There are many reasons to attend a conference, and lots of benefits to be had. Here are a few:
- Gather with fellow writers. Authors spend a lot of time in solitary pursuit of the perfect story. It’s a good idea to get out occasionally and meet new people. Even for those of us who are introverted, the company of fellow authors is special. After all, most of those people are introverts, too.
- Learn a new skill. Workshops, lectures, and courses give writers an opportunity to sharpen their expertise in the craft.
- Get feedback on a current project. Most conferences provide some critical feedback of an author’s work for free. Others charge a small fee.
- Pitch your work. Conferences are an opportunity to pitch your work to an agent or an acquisitions editor. Remember to rehearse your pitch and have it ready. You never know who you may bump into on the elevator.
- Sell some books. Most conferences have a means to offer your books on consignment. We’ve had success in selling a few books at each of the conferences we’ve attended.
- Help a new author. Many attendees are first-timers. This is an opportunity to provide encouragement and feedback to someone who is just beginning their writing journey.
- Get motivated. Conferences have a way of energizing the author and getting the creative juices flowing. Use the excitement to build on your next novel.
Deciding on the ideal conference
Choosing a writing conference is similar to finding a college to attend. There are plenty of choices, and you’ll want to consider size, focus, cost, and travel distance. Some conferences are specifically tuned to a narrow genre selection. Others may be open to any writing area. There are plenty of lists online, but I think the best resource for finding a good conference is from your colleagues, like those here at TKZ. I hope we’ll see some recommendations in the comments.
Before you sign up
- Check out the conference to see if it offers the kinds of courses and workshops you’re interested in.
- Research the professional editors and agents who will be onsite for appointments, and register early to get appointments with the ones you want to meet with.
- If you’re going to put your books on consignment in the book shop, be sure you understand when to drop the books off, when you have to pick them up, and any other requirements
One more thing
I wanted to have some clever and useful give-aways at the conferences this year to advertise my mystery series, so I had some jar openers made to take with me, but they didn’t arrive in time for Killer Nashville. No problem, I thought. I’ll take them to ACFW. However, when I arrived at the ACFW conference with over a hundred jar openers ready to be placed on a swag table, I was told they didn’t have an area for that. I should have checked.
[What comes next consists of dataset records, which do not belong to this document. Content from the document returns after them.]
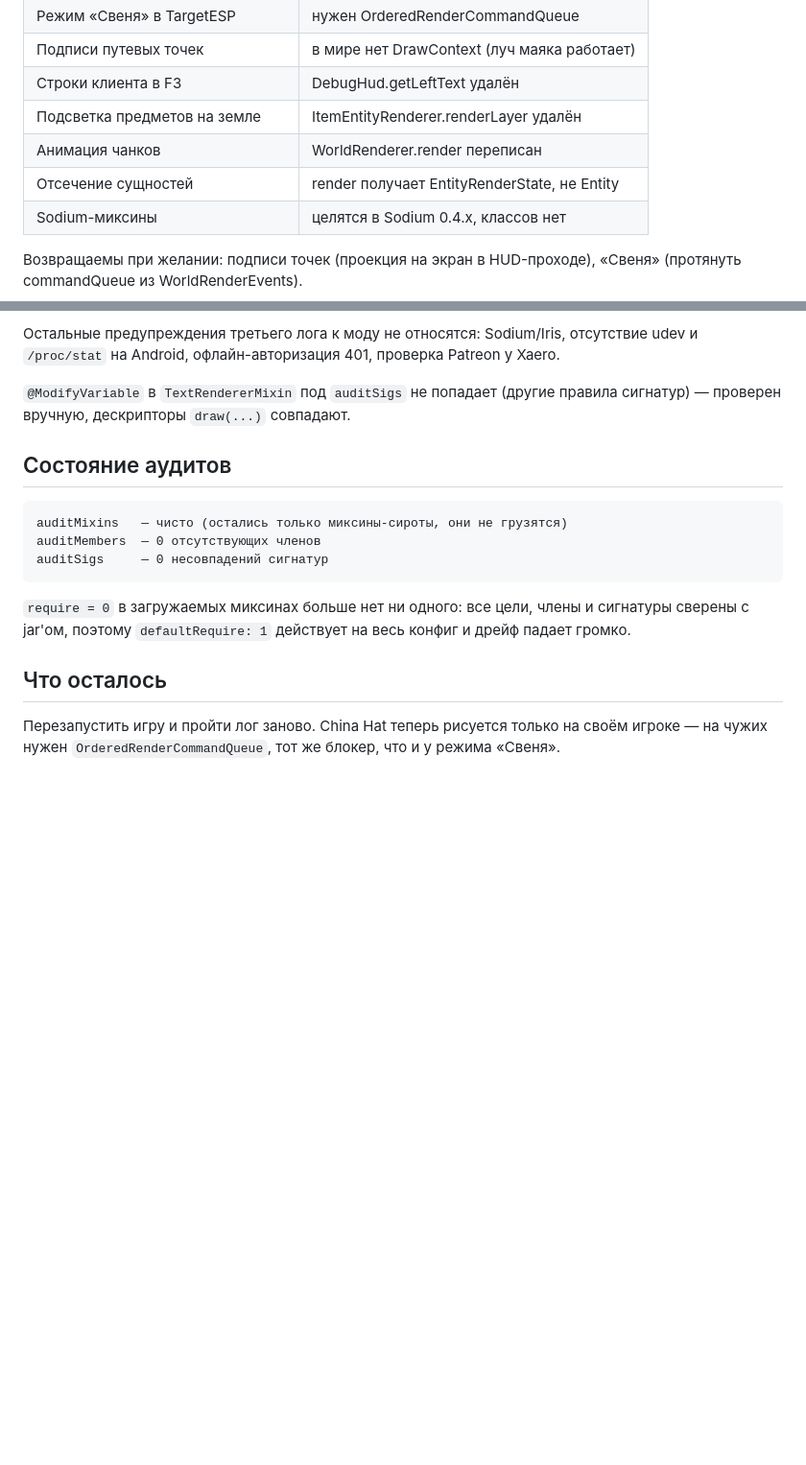
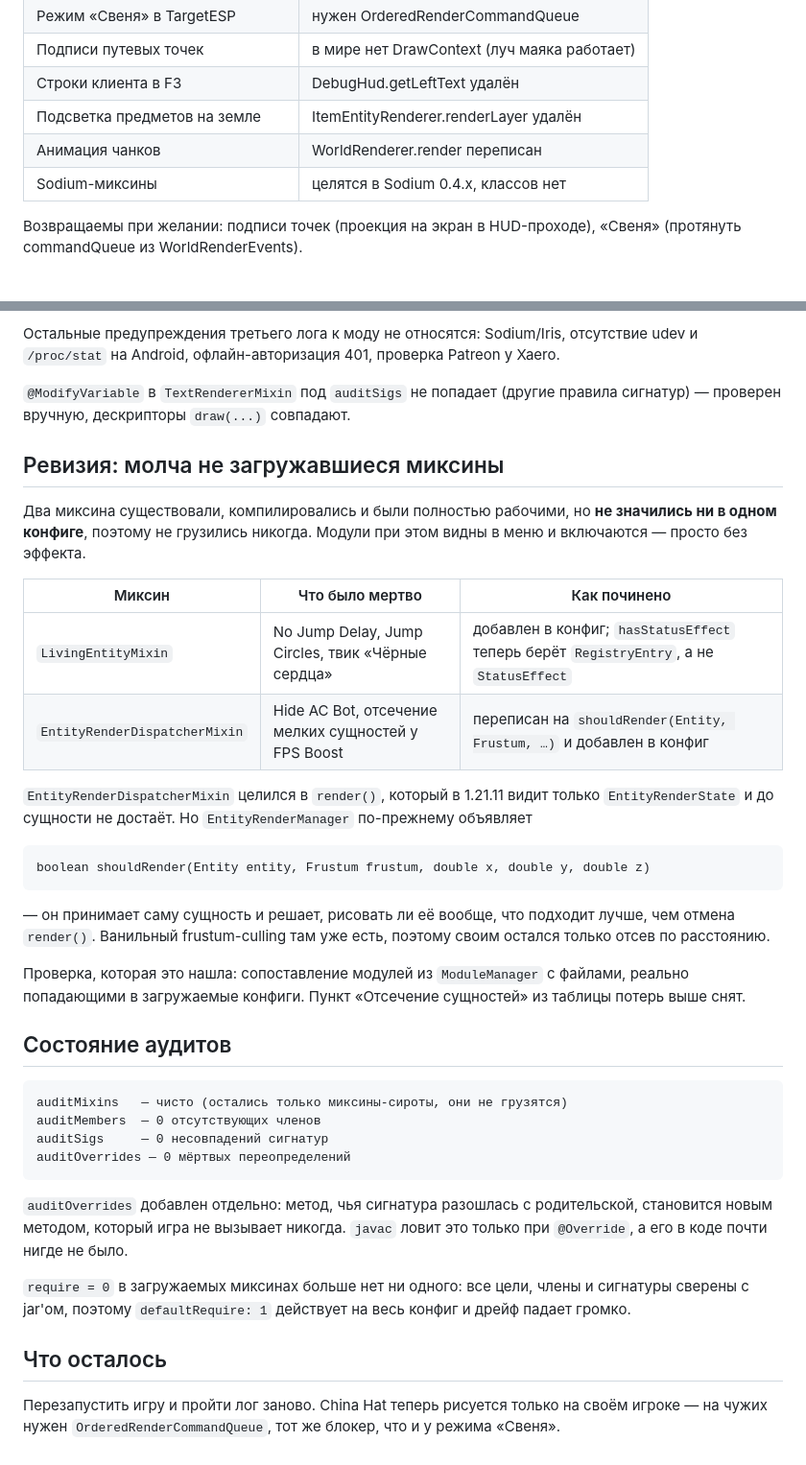
Before and after one commit to rossiagovnouvuuttto-prog/-, a Markdown page: ABOBUS123-CONTEXT.md, 2 parts joined by grey strips. Shown at 96% size. GitHub-like rendering; blank space fills up the shorter version.

Commit message:
Record the dead-mixin sweep in the context doc
Co-Authored-By: Claude Opus 5 <noreply@anthropic.com>
Claude-Session: https://claude.ai/code/session_01BkBPJ5RexTUnvrL9ywHgTL

````diff
--- a/ABOBUS123-CONTEXT.md
+++ b/ABOBUS123-CONTEXT.md
@@ -117,7 +117,6 @@
 | Строки клиента в F3 | DebugHud.getLeftText удалён |
 | Подсветка предметов на земле | ItemEntityRenderer.renderLayer удалён |
 | Анимация чанков | WorldRenderer.render переписан |
-| Отсечение сущностей | render получает EntityRenderState, не Entity |
 | Sodium-миксины | целятся в Sodium 0.4.x, классов нет |
 
 Возвращаемы при желании: подписи точек (проекция на экран в HUD-проходе),
@@ -250,13 +249,45 @@ renderInWallOverlay(Sprite, MatrixStack, VertexConsumerProvider)
 (другие правила сигнатур) — проверен вручную, дескрипторы `draw(...)`
 совпадают.
 
+## Ревизия: молча не загружавшиеся миксины
+
+Два миксина существовали, компилировались и были полностью рабочими, но
+**не значились ни в одном конфиге**, поэтому не грузились никогда.
+Модули при этом видны в меню и включаются — просто без эффекта.
+
+| Миксин | Что было мертво | Как починено |
+|---|---|---|
+| `LivingEntityMixin` | No Jump Delay, Jump Circles, твик «Чёрные сердца» | добавлен в конфиг; `hasStatusEffect` теперь берёт `RegistryEntry`, а не `StatusEffect` |
+| `EntityRenderDispatcherMixin` | Hide AC Bot, отсечение мелких сущностей у FPS Boost | переписан на `shouldRender(Entity, Frustum, …)` и добавлен в конфиг |
+
+`EntityRenderDispatcherMixin` целился в `render()`, который в 1.21.11 видит
+только `EntityRenderState` и до сущности не достаёт. Но `EntityRenderManager`
+по-прежнему объявляет
+
+```
+boolean shouldRender(Entity entity, Frustum frustum, double x, double y, double z)
+```
+
+— он принимает саму сущность и решает, рисовать ли её вообще, что подходит
+лучше, чем отмена `render()`. Ванильный frustum-culling там уже есть, поэтому
+своим остался только отсев по расстоянию.
+
+Проверка, которая это нашла: сопоставление модулей из `ModuleManager` с
+файлами, реально попадающими в загружаемые конфиги. Пункт «Отсечение
+сущностей» из таблицы потерь выше снят.
+
 ## Состояние аудитов
 
 ```
 auditMixins   — чисто (остались только миксины-сироты, они не грузятся)
 auditMembers  — 0 отсутствующих членов
 auditSigs     — 0 несовпадений сигнатур
+auditOverrides — 0 мёртвых переопределений
 ```
+
+`auditOverrides` добавлен отдельно: метод, чья сигнатура разошлась с
+родительской, становится новым методом, который игра не вызывает никогда.
+`javac` ловит это только при `@Override`, а его в коде почти нигде не было.
 
 `require = 0` в загружаемых миксинах больше нет ни одного: все цели,
 члены и сигнатуры сверены с jar'ом, поэтому `defaultRequire: 1`
````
So, TKZers: What conferences have you attended and which would you recommend? What benefits have you experienced by attending a conference?
A gripping experience! If you’d like one of these FREE cute and practical jar openers (5-inch diameter), send me an email or contact me through my website at kaydibianca.com with your name and address. I’ll send you one while supplies last.